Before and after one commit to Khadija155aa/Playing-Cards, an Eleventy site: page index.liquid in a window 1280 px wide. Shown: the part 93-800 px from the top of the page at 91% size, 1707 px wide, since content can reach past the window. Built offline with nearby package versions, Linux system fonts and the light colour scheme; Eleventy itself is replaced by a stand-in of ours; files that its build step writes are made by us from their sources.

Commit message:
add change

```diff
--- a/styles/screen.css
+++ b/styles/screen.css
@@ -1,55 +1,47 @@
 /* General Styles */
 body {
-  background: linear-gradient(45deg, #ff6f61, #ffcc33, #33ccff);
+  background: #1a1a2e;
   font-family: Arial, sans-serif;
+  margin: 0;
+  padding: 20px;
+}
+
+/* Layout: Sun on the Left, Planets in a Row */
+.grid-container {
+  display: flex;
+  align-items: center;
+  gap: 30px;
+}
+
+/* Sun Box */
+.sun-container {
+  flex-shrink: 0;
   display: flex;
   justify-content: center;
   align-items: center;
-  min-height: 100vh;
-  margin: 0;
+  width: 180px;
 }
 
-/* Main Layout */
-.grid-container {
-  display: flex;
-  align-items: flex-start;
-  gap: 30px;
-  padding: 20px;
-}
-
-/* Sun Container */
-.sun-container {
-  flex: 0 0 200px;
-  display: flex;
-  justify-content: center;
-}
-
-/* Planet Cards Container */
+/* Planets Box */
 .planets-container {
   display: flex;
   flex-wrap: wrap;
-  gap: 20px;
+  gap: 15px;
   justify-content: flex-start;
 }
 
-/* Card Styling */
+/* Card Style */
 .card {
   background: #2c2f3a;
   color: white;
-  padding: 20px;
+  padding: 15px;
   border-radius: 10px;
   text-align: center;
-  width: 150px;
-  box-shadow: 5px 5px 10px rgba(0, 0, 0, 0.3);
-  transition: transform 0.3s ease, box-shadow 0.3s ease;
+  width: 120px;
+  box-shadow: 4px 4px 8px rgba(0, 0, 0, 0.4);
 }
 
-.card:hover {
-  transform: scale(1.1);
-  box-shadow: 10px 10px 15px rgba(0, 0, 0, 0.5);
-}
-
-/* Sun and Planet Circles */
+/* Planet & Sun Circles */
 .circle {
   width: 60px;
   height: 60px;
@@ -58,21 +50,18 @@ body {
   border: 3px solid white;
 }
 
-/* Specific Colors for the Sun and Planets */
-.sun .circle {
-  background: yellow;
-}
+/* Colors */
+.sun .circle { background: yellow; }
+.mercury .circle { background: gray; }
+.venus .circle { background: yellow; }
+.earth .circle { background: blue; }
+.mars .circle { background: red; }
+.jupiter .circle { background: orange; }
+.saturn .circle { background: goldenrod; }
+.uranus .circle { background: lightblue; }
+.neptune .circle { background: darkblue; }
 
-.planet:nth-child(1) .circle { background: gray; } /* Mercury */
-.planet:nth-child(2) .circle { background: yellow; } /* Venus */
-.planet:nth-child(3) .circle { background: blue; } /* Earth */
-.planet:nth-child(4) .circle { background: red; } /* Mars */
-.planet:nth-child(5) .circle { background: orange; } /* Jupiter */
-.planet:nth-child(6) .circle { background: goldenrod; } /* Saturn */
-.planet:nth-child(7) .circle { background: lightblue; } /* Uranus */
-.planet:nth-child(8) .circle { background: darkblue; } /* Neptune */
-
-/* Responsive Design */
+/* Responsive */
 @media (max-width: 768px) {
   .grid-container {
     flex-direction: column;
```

----------

▸ **Prompt**
Which lines above contain the word "gray"? Show each of them.

▸ **Finished exercise**
+.mercury .circle { background: gray; }
-.planet:nth-child(1) .circle { background: gray; } /* Mercury */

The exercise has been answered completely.